The Public Forum presented by the Kanab City Council and the City Planning Commission held on Feb. 18 at the new Kanab Center seemed to those attending to be a rousing success. Approximately 300 members of the public attended, circulating among the tables, display charts, and representatives of the city, asking numerous questions and posing ideas for change. Surveys were distributed and many were returned with valuable feedback into the process that City Planner Bob Nicholson said, “is the way to contribute to change at this level of government.”

City Land Use Coordinator Mike Reynolds remarked, “I think we had an exceptionally good turnout. It was even more than I expected. One of the positive things was people were talking to staff, but also each other. I felt good about the community coming together discussing the various aspects of the General Plan. I think it accomplished everything I wanted to see out of it.”

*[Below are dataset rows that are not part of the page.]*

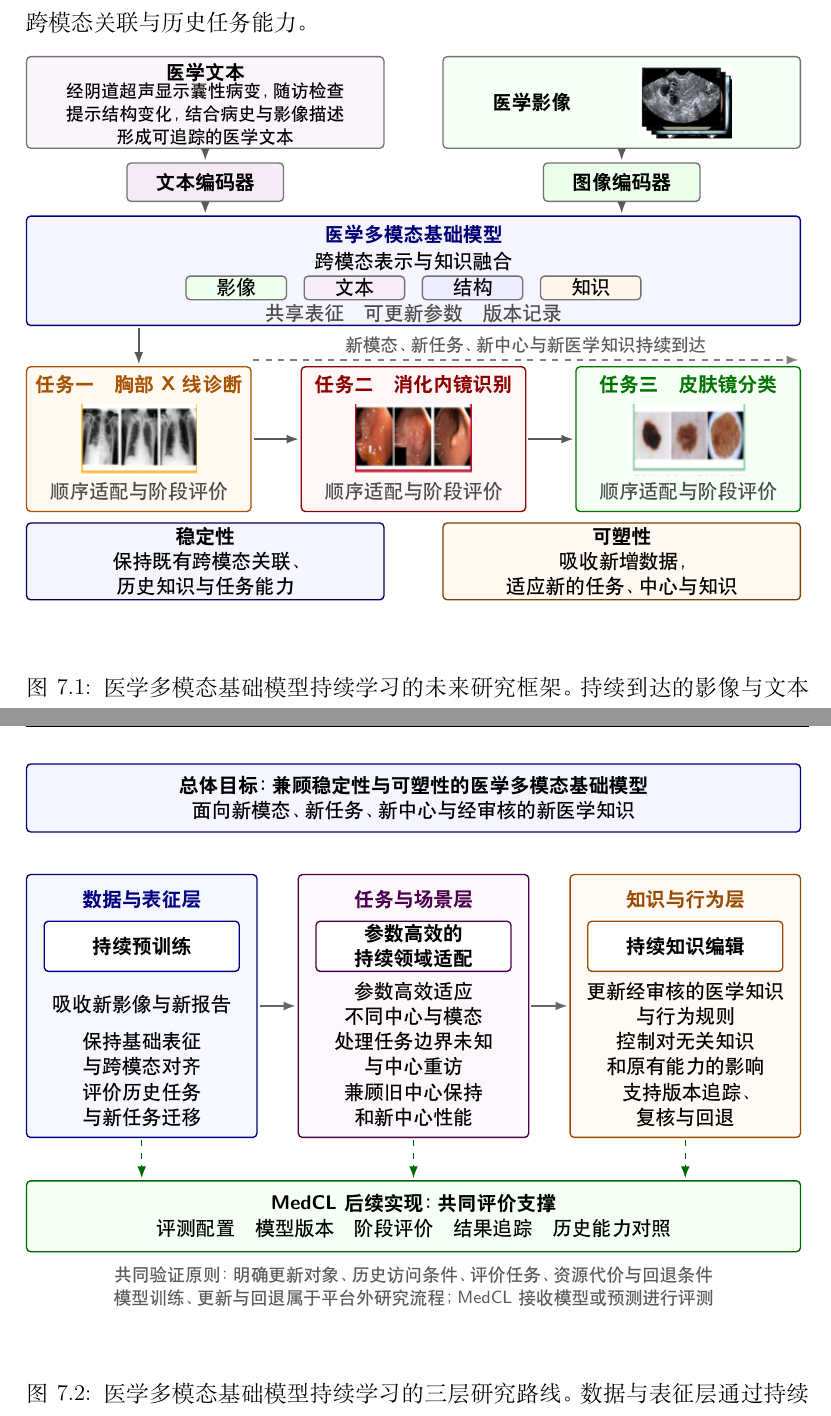
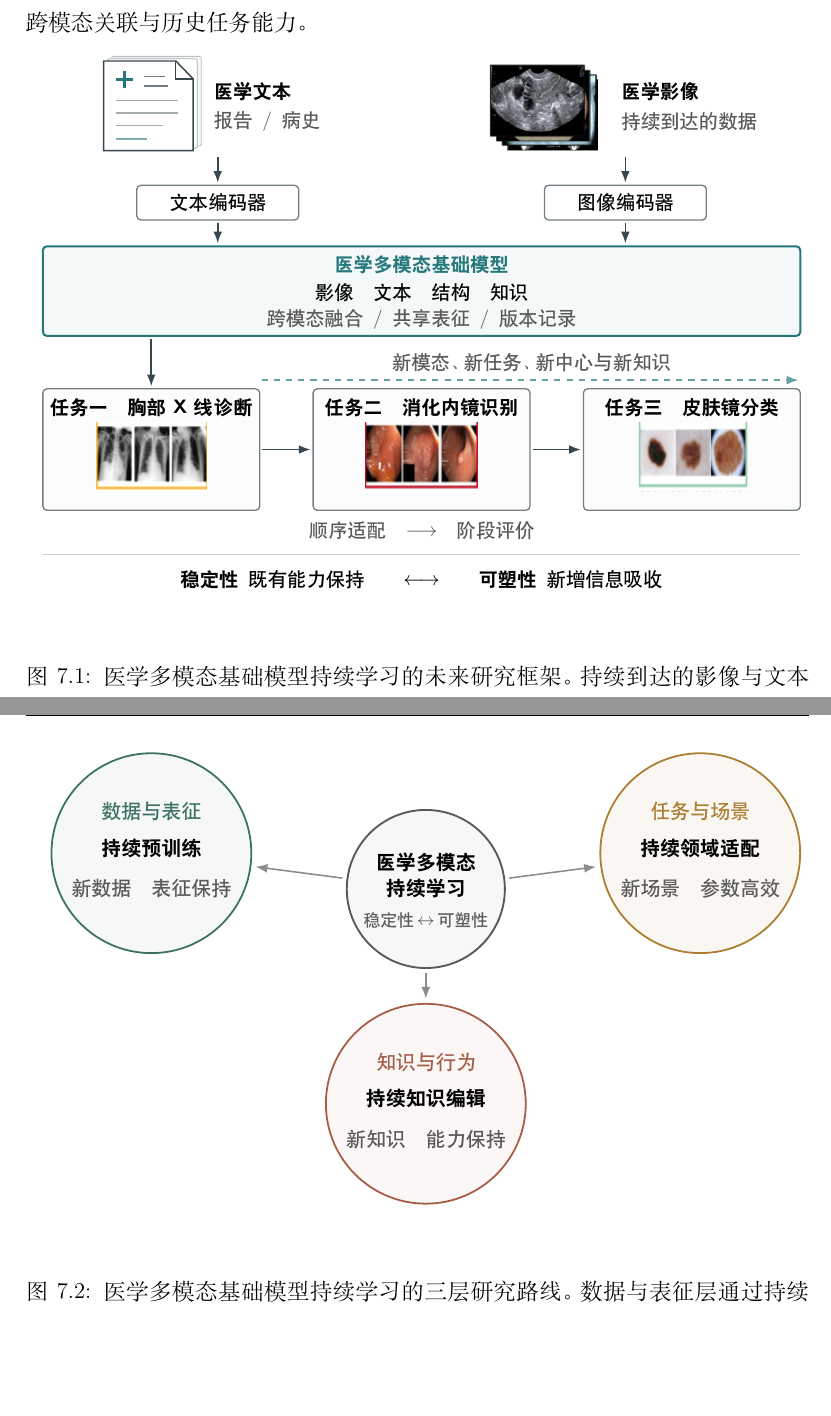
Before and after one commit to DLwbm123/phd-thesis, a LaTeX thesis (main.tex, which reads figures/ch07/future_three_level_roadmap.tex, figures/ch07/medical_mllm_continual_learning.tex): two parts of pages 160 and 161 of 185, joined at a grey line, cut so that both start at the same text, the shorter picture padded with empty space. Compiled offline with XeLaTeX; a missing font is replaced by an installed copy or a similar font.

Commit message:
Simplify thesis figures and diversify visual layouts

```diff
--- a/figures/ch07/future_three_level_roadmap.tex
+++ b/figures/ch07/future_three_level_roadmap.tex
@@ -1,44 +1,32 @@
-% Three equal columns; all arrows use node boundaries and reserved gutters.
+% Three research directions surround a shared objective, not a serial algorithm.
 \begingroup
 \linespread{1}\selectfont
+\definecolor{routegreen}{HTML}{3D7166}
+\definecolor{routegold}{HTML}{AB7E32}
+\definecolor{routerust}{HTML}{A65D48}
 \begin{tikzpicture}[
   font=\thesisfigurefont,
-  box/.style={draw=black!55,rounded corners=2pt,line width=.65pt,align=center,inner sep=0pt},
-  flow/.style={-{Latex[length=2mm]},draw=black!60,line width=.7pt,shorten <=1pt,shorten >=1pt},
-  textnode/.style={align=center,inner sep=0pt},
-  panel/.style={box,minimum width=3.9cm,minimum height=4.45cm},
-  method/.style={box,minimum width=3.3cm,minimum height=.85cm,fill=white,font=\thesisfigurefont\bfseries}
+  direction/.style={circle,minimum size=3.35cm,draw,line width=.85pt,inner sep=0pt},
+  labeltext/.style={align=center,inner sep=0pt},
+  spoke/.style={-{Latex[length=2mm]},draw=black!45,line width=.75pt,shorten <=2pt,shorten >=2pt}
 ]
-\node[box,draw=blue!50!black,fill=blue!4,minimum width=13.1cm,minimum height=1.15cm] (goal) at (6.55,0)
-  {\textbf{总体目标：兼顾稳定性与可塑性的医学多模态基础模型}\\面向新模态、新任务、新中心与经审核的新医学知识};
-
-\node[panel,draw=blue!50!black,fill=blue!3] (data) at (1.95,-3.52) {};
-\node[panel,draw=violet!60!black,fill=violet!3] (task) at (6.55,-3.52) {};
-\node[panel,draw=orange!60!black,fill=orange!4] (knowledge) at (11.15,-3.52) {};
-\node[textnode,text=blue!50!black,font=\thesisfigurefont\bfseries] at (1.95,-1.72) {数据与表征层};
-\node[textnode,text=violet!60!black,font=\thesisfigurefont\bfseries] at (6.55,-1.72) {任务与场景层};
-\node[textnode,text=orange!60!black,font=\thesisfigurefont\bfseries] at (11.15,-1.72) {知识与行为层};
-\node[method,draw=blue!50!black] at (1.95,-2.51) {持续预训练};
-\node[method,draw=violet!60!black] at (6.55,-2.51) {参数高效的\\持续领域适配};
-\node[method,draw=orange!60!black] at (11.15,-2.51) {持续知识编辑};
-\node[textnode] at (1.95,-3.49) {吸收新影像与新报告};
-\node[textnode] at (1.95,-4.34) {保持基础表征\\与跨模态对齐};
-\node[textnode] at (1.95,-5.19) {评价历史任务\\与新任务迁移};
-\node[textnode] at (6.55,-3.49) {参数高效适应\\不同中心与模态};
-\node[textnode] at (6.55,-4.34) {处理任务边界未知\\与中心重访};
-\node[textnode] at (6.55,-5.19) {兼顾旧中心保持\\和新中心性能};
-\node[textnode] at (11.15,-3.49) {更新经审核的医学知识\\与行为规则};
-\node[textnode] at (11.15,-4.34) {控制对无关知识\\和原有能力的影响};
-\node[textnode] at (11.15,-5.19) {支持版本追踪、\\复核与回退};
-\draw[flow] (data.east) -- (task.west);
-\draw[flow] (task.east) -- (knowledge.west);
-
-\node[box,draw=green!40!black,fill=green!4,minimum width=13.1cm,minimum height=1.2cm] (support) at (6.55,-7.08)
-  {\textbf{MedCL 后续实现：共同评价支撑}\\评测配置\quad 模型版本\quad 阶段评价\quad 结果追踪\quad 历史能力对照};
-\draw[flow,dashed,draw=green!40!black] (data.south) -- (support.north -| data.south);
-\draw[flow,dashed,draw=green!40!black] (task.south) -- (support.north);
-\draw[flow,dashed,draw=green!40!black] (knowledge.south) -- (support.north -| knowledge.south);
-\node[textnode,text=black!65,font=\sffamily\heiti\fontsize{8.5bp}{11bp}\selectfont] at (6.55,-8.27)
-  {共同验证原则：明确更新对象、历史访问条件、评价任务、资源代价与回退条件\\模型训练、更新与回退属于平台外研究流程；MedCL 接收模型或预测进行评测};
+\node[direction,draw=routegreen,fill=routegreen!5] (data) at (1.95,0) {};
+\node[direction,draw=routegold,fill=routegold!6] (task) at (11.15,0) {};
+\node[direction,draw=routerust,fill=routerust!5] (knowledge) at (6.55,-4.2) {};
+\node[labeltext,text=routegreen] at (1.95,.7) {数据与表征};
+\node[labeltext,font=\thesisfigurefont\bfseries] at (1.95,.08) {持续预训练};
+\node[labeltext,text=black!65] at (1.95,-.6) {新数据\quad 表征保持};
+\node[labeltext,text=routegold] at (11.15,.7) {任务与场景};
+\node[labeltext,font=\thesisfigurefont\bfseries] at (11.15,.08) {持续领域适配};
+\node[labeltext,text=black!65] at (11.15,-.6) {新场景\quad 参数高效};
+\node[labeltext,text=routerust] at (6.55,-3.5) {知识与行为};
+\node[labeltext,font=\thesisfigurefont\bfseries] at (6.55,-4.12) {持续知识编辑};
+\node[labeltext,text=black!65] at (6.55,-4.8) {新知识\quad 能力保持};
+\node[circle,minimum size=2.65cm,draw=black!65,fill=black!3,line width=.9pt,inner sep=0pt] (goal) at (6.55,-.6) {};
+\node[labeltext,font=\thesisfigurefont\bfseries] at (6.55,-.37) {医学多模态\\持续学习};
+\node[labeltext,text=black!65,font=\sffamily\heiti\fontsize{8bp}{10bp}\selectfont] at (6.55,-1.12) {稳定性\,$\leftrightarrow$\,可塑性};
+\draw[spoke] (goal) -- (data);
+\draw[spoke] (goal) -- (task);
+\draw[spoke] (goal) -- (knowledge);
 \end{tikzpicture}
 \endgroup
--- a/figures/ch07/medical_mllm_continual_learning.tex
+++ b/figures/ch07/medical_mllm_continual_learning.tex
@@ -1,63 +1,58 @@
-% Editable vector layout; medical examples are extracted from the original figure.
+% Report and scan illustrations feed a shared model, followed by a task timeline.
 \begingroup
 \linespread{1}\selectfont
+\definecolor{modelteal}{HTML}{24777B}
+\definecolor{modelink}{HTML}{37474F}
 \begin{tikzpicture}[
   font=\thesisfigurefont,
-  box/.style={draw=black!55,rounded corners=2pt,line width=.65pt,align=center,inner sep=0pt},
-  flow/.style={-{Latex[length=2mm]},draw=black!65,line width=.7pt,shorten <=1pt,shorten >=1pt},
+  box/.style={draw=modelink!70,rounded corners=2pt,line width=.65pt,align=center,inner sep=0pt},
+  flow/.style={-{Latex[length=2mm]},draw=modelink,line width=.75pt,shorten <=1pt,shorten >=1pt},
   labeltext/.style={align=center,inner sep=0pt},
-  chip/.style={box,minimum width=1.7cm,minimum height=.4cm,fill=white},
-  task/.style={box,minimum width=3.8cm,minimum height=2.45cm}
+  task/.style={box,minimum width=3.75cm,minimum height=2.1cm,fill=black!1}
 ]
-% Two input lanes use identical widths, heights and vertical connector lengths.
-\node[box,fill=violet!4,minimum width=6.05cm,minimum height=1.55cm] (text) at (3.025,0) {};
-\node[labeltext,font=\thesisfigurefont\bfseries] at (3.025,.5) {医学文本};
-\node[labeltext,font=\sffamily\heiti\fontsize{8.5bp}{11bp}\selectfont] at (3.025,-.2)
-  {经阴道超声显示囊性病变，随访检查\\提示结构变化，结合病史与影像描述\\形成可追踪的医学文本};
-\node[box,fill=green!4,minimum width=6.05cm,minimum height=1.55cm] (image) at (10.075,0) {};
-\node[labeltext,font=\thesisfigurefont\bfseries] at (8.55,0) {医学影像};
-\node[inner sep=0pt] at (11.15,0) {\includegraphics[height=1.23cm]{ch07/assets/example-000.png}};
-\node[box,fill=violet!8,minimum width=2.65cm,minimum height=.65cm] (textenc) at (3.025,-1.35) {\textbf{文本编码器}};
-\node[box,fill=green!8,minimum width=2.65cm,minimum height=.65cm] (imageenc) at (10.075,-1.35) {\textbf{图像编码器}};
-\draw[flow] (text.south) -- (textenc.north);
-\draw[flow] (image.south) -- (imageenc.north);
-
-\begin{scope}[yshift=4.5mm]
-\node[box,draw=blue!50!black,fill=blue!4,minimum width=13.1cm,minimum height=1.85cm] (model) at (6.55,-3.3) {};
-\node[labeltext,text=blue!45!black,font=\thesisfigurefont\bfseries] at (6.55,-2.69) {医学多模态基础模型};
-\node[labeltext] at (6.55,-3.14) {跨模态表示与知识融合};
-\node[chip,fill=green!7] at (3.55,-3.59) {影像};
-\node[chip,fill=violet!7] at (5.55,-3.59) {文本};
-\node[chip,fill=blue!7] at (7.55,-3.59) {结构};
-\node[chip,fill=orange!8] at (9.55,-3.59) {知识};
-\node[labeltext,text=black!70] at (6.55,-4.02) {共享表征\quad 可更新参数\quad 版本记录};
+% Editable report sheets: visual placeholders only, without patient information.
+\begin{scope}[shift={(1.05,-.05)}]
+  \draw[draw=modelink!35,fill=black!3,rounded corners=1pt] (.14,.08) rectangle (1.69,1.63);
+  \draw[draw=modelink!45,fill=white,rounded corners=1pt] (.07,.04) rectangle (1.62,1.59);
+  \path[draw=modelink,line width=.7pt,fill=white] (0,0) -- (1.55,0) -- (1.55,1.24) -- (1.25,1.55) -- (0,1.55) -- cycle;
+  \draw[draw=modelink,line width=.6pt] (1.25,1.55) -- (1.25,1.24) -- (1.55,1.24);
+  \draw[draw=modelteal,line width=1.4pt] (.21,1.23) -- (.51,1.23) (.36,1.08) -- (.36,1.38);
+  \draw[draw=modelink!70,line width=.7pt] (.7,1.28) -- (1.06,1.28) (.7,1.12) -- (1.12,1.12);
+  \draw[draw=modelink!45,line width=.55pt] (.22,.87) -- (1.29,.87) (.22,.65) -- (1.29,.65) (.22,.43) -- (1.03,.43);
+  \draw[draw=modelteal!60,line width=.55pt] (.22,.2) -- (.76,.2);
+\end{scope}
+\node[labeltext,anchor=west,font=\thesisfigurefont\bfseries] at (2.95,.98) {医学文本};
+\node[labeltext,anchor=west,text=black!65] at (2.95,.45) {报告\enspace /\enspace 病史};
+\node[inner sep=0pt] at (8.65,.7) {\includegraphics[height=1.5cm]{ch07/assets/example-000.png}};
+\node[labeltext,anchor=west,font=\thesisfigurefont\bfseries] at (10.0,.98) {医学影像};
+\node[labeltext,anchor=west,text=black!65] at (10.0,.45) {持续到达的数据};
+\node[box,minimum width=2.8cm,minimum height=.6cm,fill=white] (textenc) at (3.025,-.95) {文本编码器};
+\node[box,minimum width=2.8cm,minimum height=.6cm,fill=white] (imageenc) at (10.075,-.95) {图像编码器};
+\draw[flow] (3.025,-.12) -- (textenc.north);
+\draw[flow] (10.075,-.12) -- (imageenc.north);
+\node[box,draw=modelteal,line width=1pt,fill=modelteal!5,minimum width=13.1cm,minimum height=1.55cm] (model) at (6.55,-2.48) {};
+\node[labeltext,text=modelteal,font=\thesisfigurefont\bfseries] at (6.55,-2.02) {医学多模态基础模型};
+\node[labeltext] at (6.55,-2.5) {影像\quad 文本\quad 结构\quad 知识};
+\node[labeltext,text=black!65] at (6.55,-2.96) {跨模态融合\enspace /\enspace 共享表征\enspace /\enspace 版本记录};
 \draw[flow] (textenc.south) -- (model.north -| textenc.south);
 \draw[flow] (imageenc.south) -- (model.north -| imageenc.south);
-
-% The model enters the first task; task-to-task arrows lie only in the gutters.
-\node[task,draw=orange!65!black,fill=orange!5] (task1) at (1.9,-6.15) {};
-\node[task,draw=red!55!black,fill=red!3] (task2) at (6.55,-6.15) {};
-\node[task,draw=green!45!black,fill=green!4] (task3) at (11.2,-6.15) {};
-\node[labeltext,text=orange!65!black,font=\thesisfigurefont\bfseries] at (1.9,-5.23) {任务一\quad 胸部 X 线诊断};
-\node[labeltext,text=red!55!black,font=\thesisfigurefont\bfseries] at (6.55,-5.23) {任务二\quad 消化内镜识别};
-\node[labeltext,text=green!45!black,font=\thesisfigurefont\bfseries] at (11.2,-5.23) {任务三\quad 皮肤镜分类};
-\node[inner sep=0pt] at (1.9,-6.16) {\includegraphics[height=1.2cm]{ch07/assets/example-001.png}};
-\node[inner sep=0pt] at (6.55,-6.16) {\includegraphics[height=1.2cm]{ch07/assets/example-002.png}};
-\node[inner sep=0pt] at (11.2,-6.16) {\includegraphics[height=1.2cm]{ch07/assets/example-003.png}};
-\node[labeltext,text=black!70] at (1.9,-7.04) {顺序适配与阶段评价};
-\node[labeltext,text=black!70] at (6.55,-7.04) {顺序适配与阶段评价};
-\node[labeltext,text=black!70] at (11.2,-7.04) {顺序适配与阶段评价};
+\node[task] (task1) at (1.875,-5.22) {};
+\node[task] (task2) at (6.55,-5.22) {};
+\node[task] (task3) at (11.225,-5.22) {};
+\node[labeltext,font=\thesisfigurefont\bfseries] at (1.875,-4.5) {任务一\quad 胸部 X 线诊断};
+\node[labeltext,font=\thesisfigurefont\bfseries] at (6.55,-4.5) {任务二\quad 消化内镜识别};
+\node[labeltext,font=\thesisfigurefont\bfseries] at (11.225,-4.5) {任务三\quad 皮肤镜分类};
+\node[inner sep=0pt] at (1.875,-5.35) {\includegraphics[height=1.18cm]{ch07/assets/example-001.png}};
+\node[inner sep=0pt] at (6.55,-5.35) {\includegraphics[height=1.18cm]{ch07/assets/example-002.png}};
+\node[inner sep=0pt] at (11.225,-5.35) {\includegraphics[height=1.18cm]{ch07/assets/example-003.png}};
 \draw[flow] (model.south -| task1.north) -- (task1.north);
 \draw[flow] (task1.east) -- (task2.west);
 \draw[flow] (task2.east) -- (task3.west);
-\node[labeltext,text=black!65,font=\sffamily\heiti\fontsize{8.5bp}{11bp}\selectfont] at (8.45,-4.56)
-  {新模态、新任务、新中心与新医学知识持续到达};
-\draw[flow,dashed,draw=black!50] (3.8,-4.81) -- (13.1,-4.81);
-
-\node[box,fill=blue!4,draw=blue!40!black,minimum width=6.05cm,minimum height=1.3cm] at (3.025,-8.22)
-  {\textbf{稳定性}\\保持既有跨模态关联、\\历史知识与任务能力};
-\node[box,fill=orange!5,draw=orange!50!black,minimum width=6.05cm,minimum height=1.3cm] at (10.075,-8.22)
-  {\textbf{可塑性}\\吸收新增数据，\\适应新的任务、中心与知识};
-\end{scope}
+\node[labeltext,text=black!65] at (8.45,-3.72) {新模态、新任务、新中心与新知识};
+\draw[flow,dashed,draw=modelteal!70] (3.75,-4.02) -- (13.1,-4.02);
+\node[labeltext,text=black!65] at (6.55,-6.62) {顺序适配\quad $\longrightarrow$\quad 阶段评价};
+\draw[draw=black!20,line width=.55pt] (0,-7.03) -- (13.1,-7.03);
+\node[labeltext] at (6.55,-7.48)
+  {\textbf{稳定性}\enspace 既有能力保持\qquad $\longleftrightarrow$\qquad \textbf{可塑性}\enspace 新增信息吸收};
 \end{tikzpicture}
 \endgroup
```
Also changed, not shown: STATE.md (+3 -3 lines), figures/ch01/thesis_work_logic.tex (+43 -20 lines), handoff/LATEST_CODEX_REPORT.md (+9 -9 lines), qa/chapter_status.csv (+4 -4 lines).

The Willow Ballroom was ringed with eight stations, each designed to discuss one major aspect of the General Plan. One of the most interesting was the discussion on the Highway 89 corridor, which is under review. The city and the Utah Department of Transportation are reviewing the layout and design of what is presently a four-lane highway through town. Future decisions might be made that could alter this to a two-lane road with additional parking or a two-lane road with a third lane for turning. This was all still in the evaluation stages.

Kelly Stowell manned his area of expertise in Parks and Recreation, and was queried about the developing trail from town to the Jackson Flat Reservoir to extend the walking and bike trails around the reservoir into the city. He stated, “The city recently purchased a piece of property so they can expand the city maintenance yard, and the city is giving us the northwest corner to put in a trailhead and little park eventually. From there the trail leads south and connects to Jackson Flat’s about 1.2 to 1.4 miles. The city is working with the Kane County Water Conservancy District and the city purchased a strip along the property line for the trail. The grants involved were from the Utah Outdoor Recreation, in addition to other sources, including Kanab City, Kane County and the Mormon Pioneer National Heritage. Initial work has been done, and it will be open to the public by June 30.”

Later Stowell mentioned that a series of future trails were in the works to add additional walking and biking trails across the highway and through town northward to the park.

Chris Heaton, Chairman of the Kanab City Planning Commission, was asked about the speed of growth and changes, and how he would answer those who say we have had enough tourist growth.

He responded, “Change is going to happen. We just want it to grow smart. As chairman and a member of the planning commission we want it to grow as smart as we can, that’s why we’re there. That’s why we have the current ordinances so we can help it grow in the way we want. I’ve talked to several people this evening that think we don’t have enough housing, that think we have too many hotels. It’s a hard line. When I came onto the commission, I thought it would be simple, black and white, but it’s hard for the government to restrict certain things, to allow certain things, there’s more things that need to be done. It’s not as cut and dried as I thought it would be. I think we’re going to grow, we just hope it grows the best it can.”

When asked further about tourist-based projects coming before the commission and the city staff, he responded, “If it fits the ordinances, the commission is kind of tied by those ordinances. That’s why these meetings are so important to get the public’s opinion on how we need to handle these current ordinances. The Kanab City Council has more freedom, they can reject things or change things a little more. But if it fits the plan and the ordinances, that’s the direction the commission is given.”

Heaton was asked what could happen if too many motels come into Kanab, and he said, “To me it goes back to the market. If the market is demanding it and they can find employees, that’s allowing them to build these motels. However, it’s my understanding not as many people came in 2019 as in 2018, so some of the Air B and Bs and motels did not fill as much. Some of the Air B and Bs are turning into long-term rentals, and the market is shifting a little bit.”

Concerning that trend he responded, “I think the growth will level out. Not sure when, but history has shown… we have booms… and then busts and I think we will level out.”

He agrees that a saturation mark will be reached for tourist housing and then stabilize.

Further discussions along these same lines with City Council member Jeff Yates centered on the fairness issues when land sells and the buyers are following all the rules. The city must be fair to all parties concerned, and if the proposed use is within the zoning regulations, the project, most likely, will be approved. He explained, “You have to be fair to the people that own that property that was zoned for the purposes they bought it for.”

Yates encouraged all persons with concerns to voice those concerns to the commission and the city council during this General Plan Review period, as this is the time to suggest changes.

During these discussions it was ascertained that some valid reasons could exist that would give the council or the planning commission pause when a new project is proposed, but those reasons have to do with the inability to provide services, such as water or sewer. It is only then that the city could withhold approval, and then it might only be temporary until the service is restored and could be provided.

The process of reviewing the General Plan will continue. Surveys must be collected and tabulated. The work is only beginning. The planning commission will have a public meeting to announce the proposed final General Plan before voting to submit it to the Kanab City Council.